If we know ourselves to be something, though, isn’t it a contradiction to say the world might have something worthwhile to offer? Well, no, not exactly. For while we might know we are something — that we have something in us — we don’t necessarily know how, as in via what means, that something will ultimately come to be expressed. We know the direction, perhaps, but not the exact route. We have complete conviction, not utter omniscience. And there’s a difference.
In the end, we manifest with the world, not outside of it within a vacuum (quantum or otherwise). Our making real our beliefs, our aligning the two worlds, results from an intentional dialogue between the two realms — the inner and the outer. It requires our actively participating in the great unfolding, and, yes, turning a blind eye to the world when it’s too much — when we begin to drown. We are, to switch metaphors, marching to the beat of our own drum, but we are drumming in the context of a broader — indeed infinite — symphony. And naturally, our drum sounds better when it accords with the rest of the score. When its in rhythm. When it vibes.
Self-belief begins its life as an act of faith — a blind leap into the unknown. And ultimately, though it grows stronger over time — indeed more SOLID — it remains always thus — an act of faith. Self-belief is, above all, a willing embrace of the unknown, an attempt to alchemise mind into matter. It seems appropriate, then, that whenever one experiences the heartbreak inherent to a misalignment of beliefs — a clash between the inner and outer realms — one should call this fact to mind. The answer isn’t more belief, it’s more faith. Faith that the skepticism you face is a necessary step on your path towards the promised land. Faith that through hardship you will grow stronger. Faith that the world will one day know. Faith in the unfolding of the divine order. Faith in all things. Take action, sure, don’t be dogmatic — certainly. But have faith.

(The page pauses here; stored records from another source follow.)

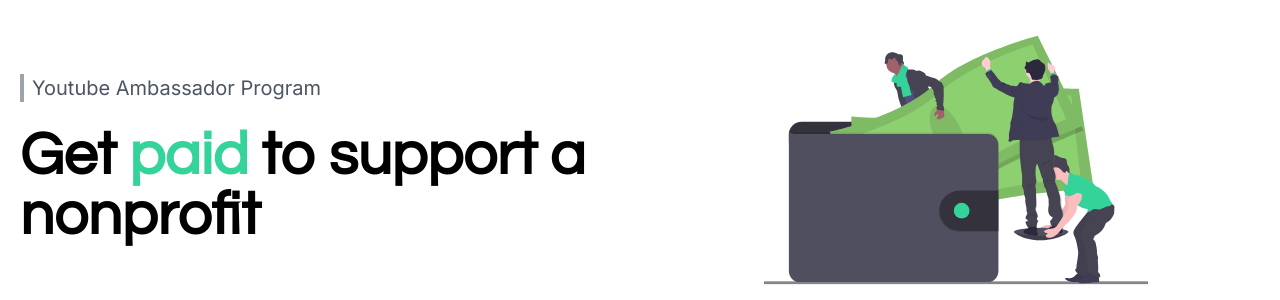
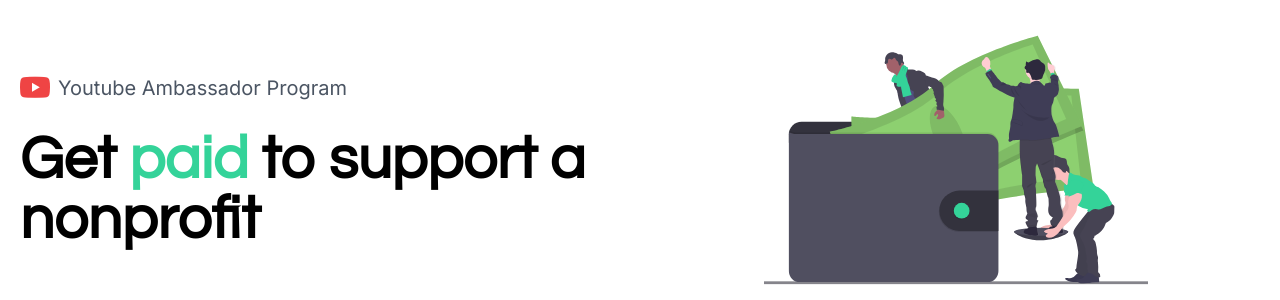
Before and after one commit to duckevinwu/nonprofit-donate, a React (Create React App) app in the folder client/: page /ambassador in a window 1280 px wide. Shown: the part 208-508 px from the top of the page. Built offline with nearby package versions, Linux system fonts and the light colour scheme.

Commit message:
add youtube logo to ambassador page title

```diff
--- a/client/src/components/Influencers.js
+++ b/client/src/components/Influencers.js
@@ -22,8 +22,11 @@
           <div className="container mx-auto px-3 py-12 lg:px-5">
             <div className="flex flex-col md:flex-row w-full">
               <div className="w-full md:w-1/2 md:mr-6 flex flex-col justify-center">
-                <p className="border-l-4 border-gray-400 pl-2 text-lg sm:text-xl text-gray-600">Youtube Ambassador Program</p>
-                <h2 className="mt-6 questrial font-bold text-4xl sm:text-5xl lg:text-6xl">Get <font className="questrial font-bold text-green-400">paid</font> to support a nonprofit</h2>
+                <div className="flex flex-col sm:flex-row items-center">
+                  <i className="bi-youtube text-red-500 text-3xl mr-2"></i>
+                  <p className="text-lg sm:text-xl text-gray-600">Youtube Ambassador Program</p>
+                </div>
+                <h2 className="text-center sm:text-left mt-6 questrial font-bold text-4xl sm:text-5xl lg:text-6xl">Get <font className="questrial font-bold text-green-400">paid</font> to support a nonprofit</h2>
               </div>
               <div className="w-full md:w-1/2 flex justify-center">
                 <img className="h-96 w-96" alt="support" src={support}></img>
```
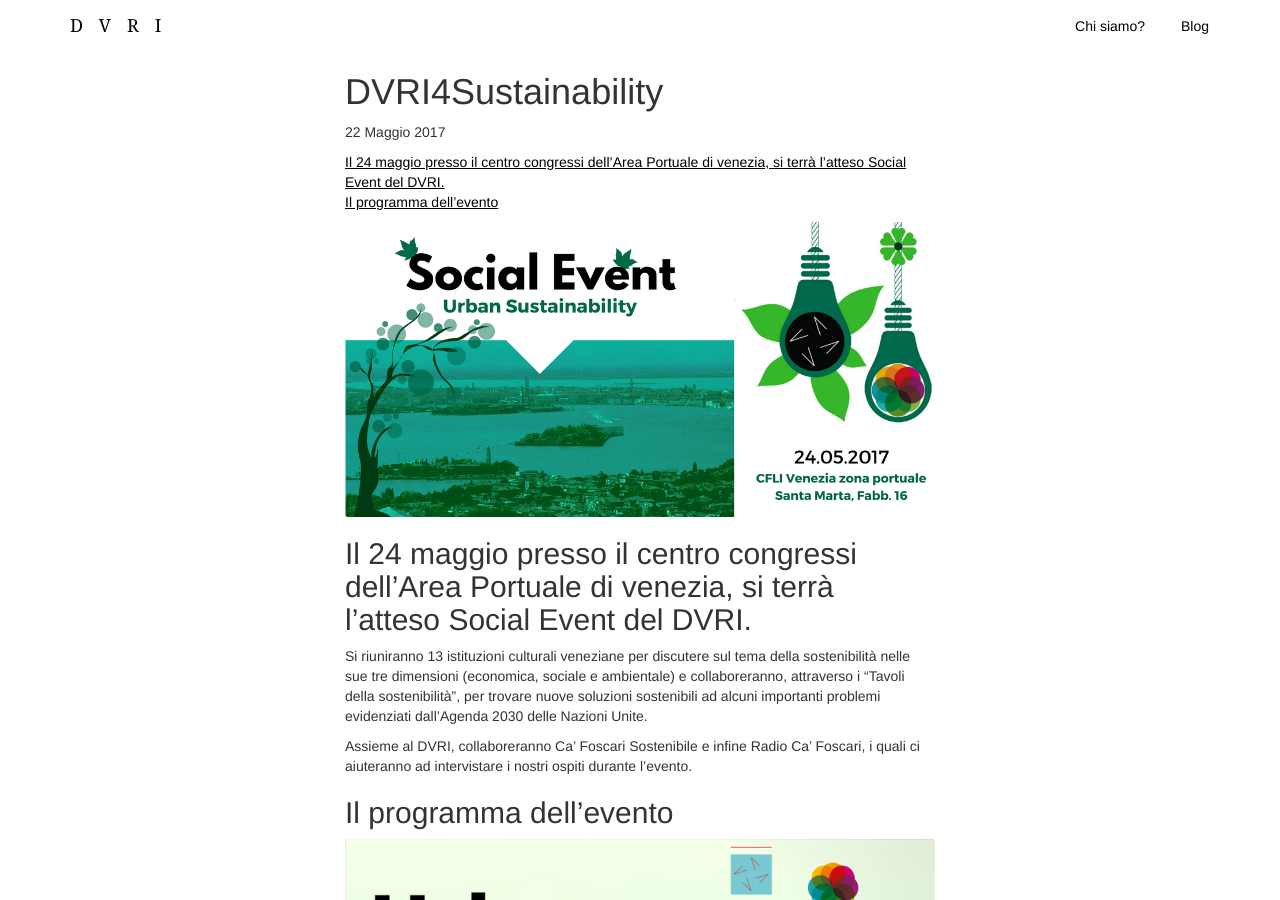
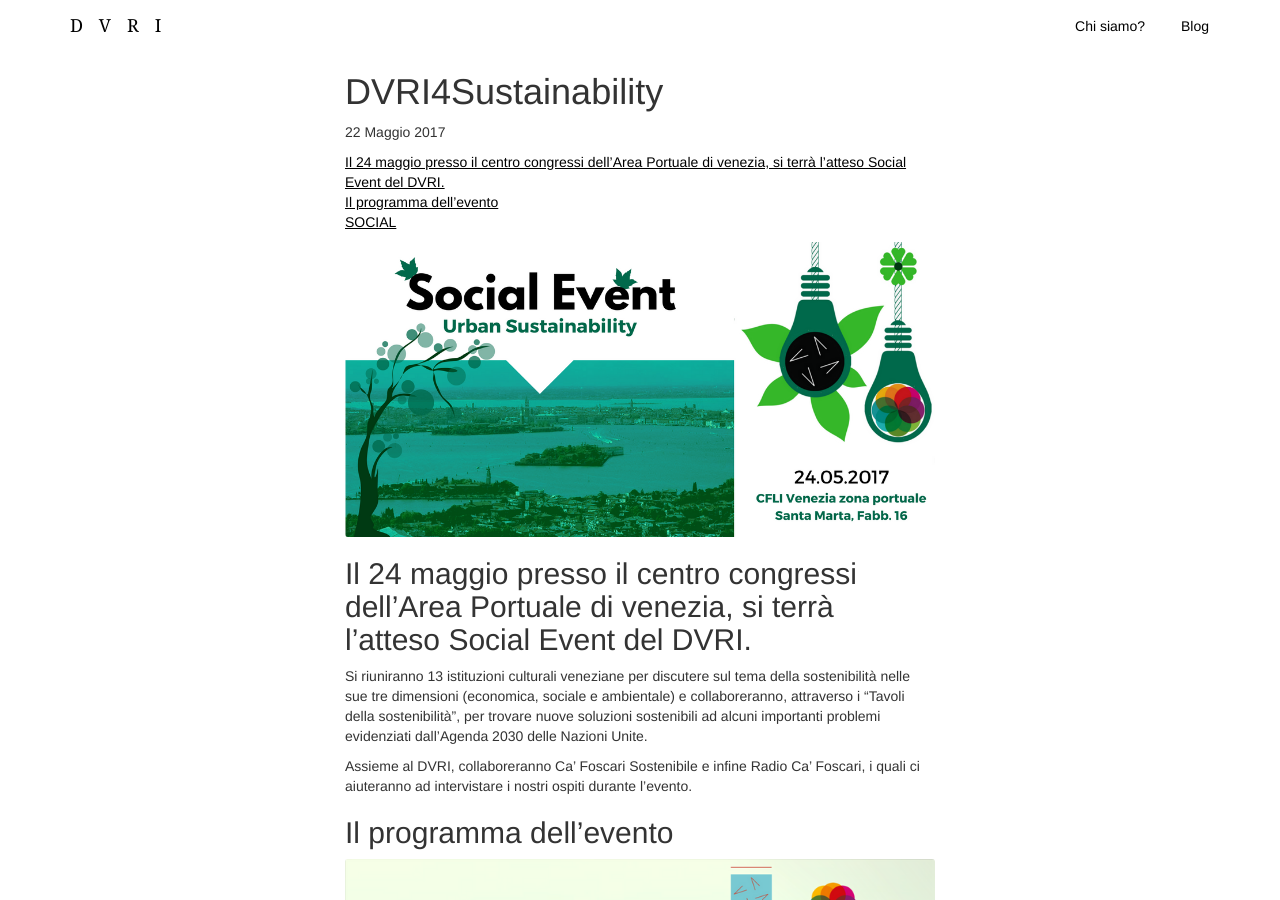
Before and after one commit to simonini/dvri-j-theme, a Jekyll site: the page built from _posts/2017-05-22-URBANSUSTAINABILITY.md, in a window 1280 px wide and 900 px high. Built offline with Jekyll 4.4.1, drawn with Linux system fonts in a browser that asks for light colours; the table of contents is made by our own code.

Commit message:
Update 2017-05-22-URBANSUSTAINABILITY.md

```diff
--- a/_posts/2017-05-22-URBANSUSTAINABILITY.md
+++ b/_posts/2017-05-22-URBANSUSTAINABILITY.md
@@ -19,6 +19,8 @@
 
 L’evento terminerà con un aperitivo di networking e con le interviste da parte di Radio Ca’ Foscari.
 
+## SOCIAL
+
 **Non dimenticate di seguire il nostro profilo Facebook (Distretto Veneziano Della Ricerca e Innovazione) e account twitter (@DVRIVenice), per rimanere in attesa di nuove notizie.**
 
 Seguiteci all’hashtag **#DVRI4Sustainability** per non perdervi i momenti salienti dell’evento!
```
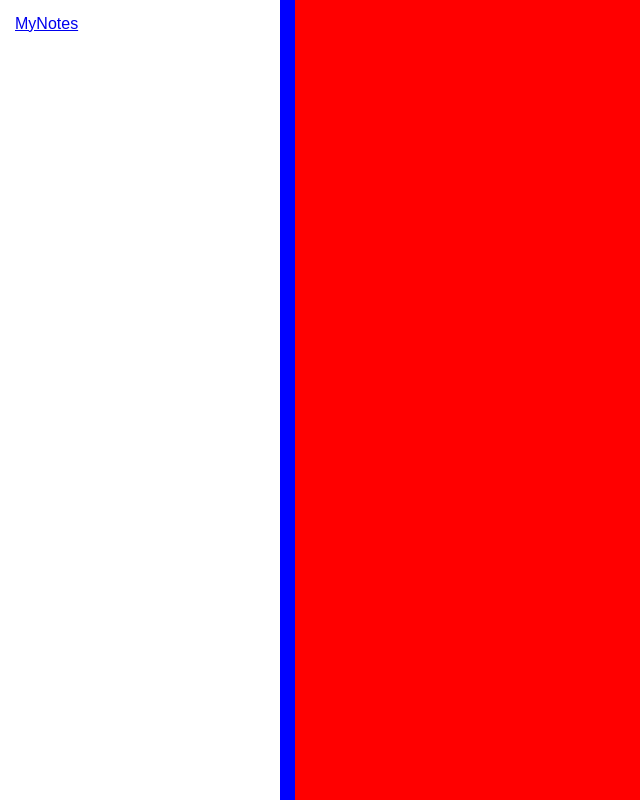
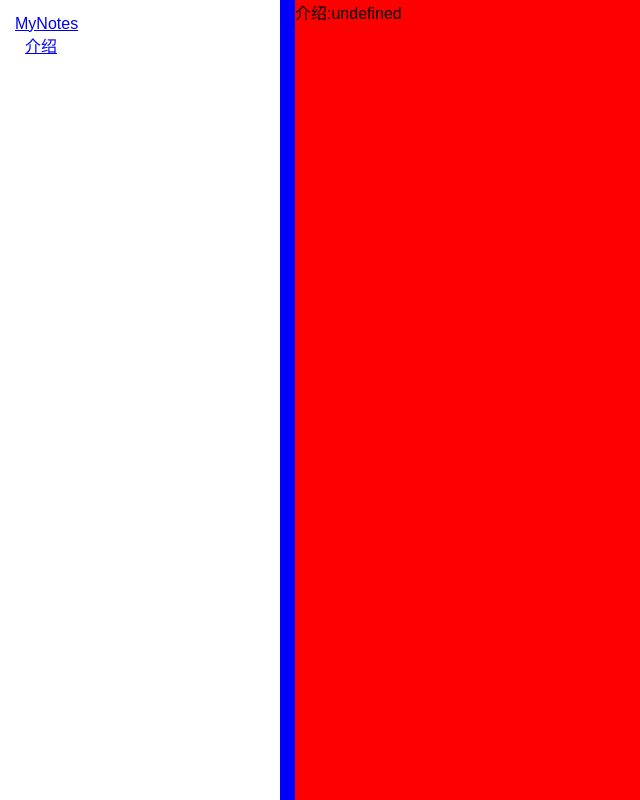
Before and after one commit to wangweijia/MyNotes, a React (Create React App) app: page /home/home/recommend in a window 1280 px wide. Shown: the whole page, without its empty margins (0-640 px from the left). Built offline with nearby package versions, Linux system fonts and the light colour scheme.

Commit message:
创建介绍页面

```diff
--- /dev/null
+++ b/src/project/notes/home/recommend/Recommend.js
@@ -0,0 +1,11 @@
+import React, {Component} from 'react';
+
+export default class Recommend extends Component {
+    render() {
+        return (
+            <div style={{display: 'flex', flex: 1}}>
+                介绍:undefined
+            </div>
+        );
+    }
+}
--- a/src/project/src/ComponentRoutes.js
+++ b/src/project/src/ComponentRoutes.js
@@ -1,14 +1,20 @@
-import Home from '../notes/home/Home.js';
-
-export const myRoutes = [
-    {
-        name: "MyNotes",
-        path: "/myNotes",
-        component: Home,
-        level: 0,
-        exact: true,
-        haveChildern: false,
-        childern: [
-        ]
-    }
+import Home from '../notes/home/Home';
+import Recommend from '../notes/home/recommend/Recommend';
+export const myRoutes = [{
+name:"MyNotes",
+path:"/home",
+component:Home,
+level:0,
+exact:true,
+haveChildern:true,
+childern:[{
+name:"介绍",
+path:"/home/recommend",
+component:Recommend,
+level:1,
+exact:true,
+haveChildern:false,
+childern:[]
+},
 ]
+},]
```
Also changed, not shown: src/project/tools/src/notes.json (+1 -7 lines).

And one last thing. Remember, if you’re experiencing this tension — this visceral scream — you’re already winning. You hurt because you believe, because you dare to. And the real fear, in the end, is not that people won’t believe you, it’s that you won’t believe yourself. In a world that’s constantly telling us we’re less-than, reinforcing our apparent inferiority, to transcend the spell of doubt and insecurity and say “nah fuck that — you know what — I am worth something — I am something special” is a most subversive, indeed revolutionary, act. That’s the money right there, as the kids say. That’s the accomplishment. The rest is just icing and sprinkles. Remember that, above all.
You know — and only you know — and that’s enough in itself.
Things will unfold as they do, for they always do.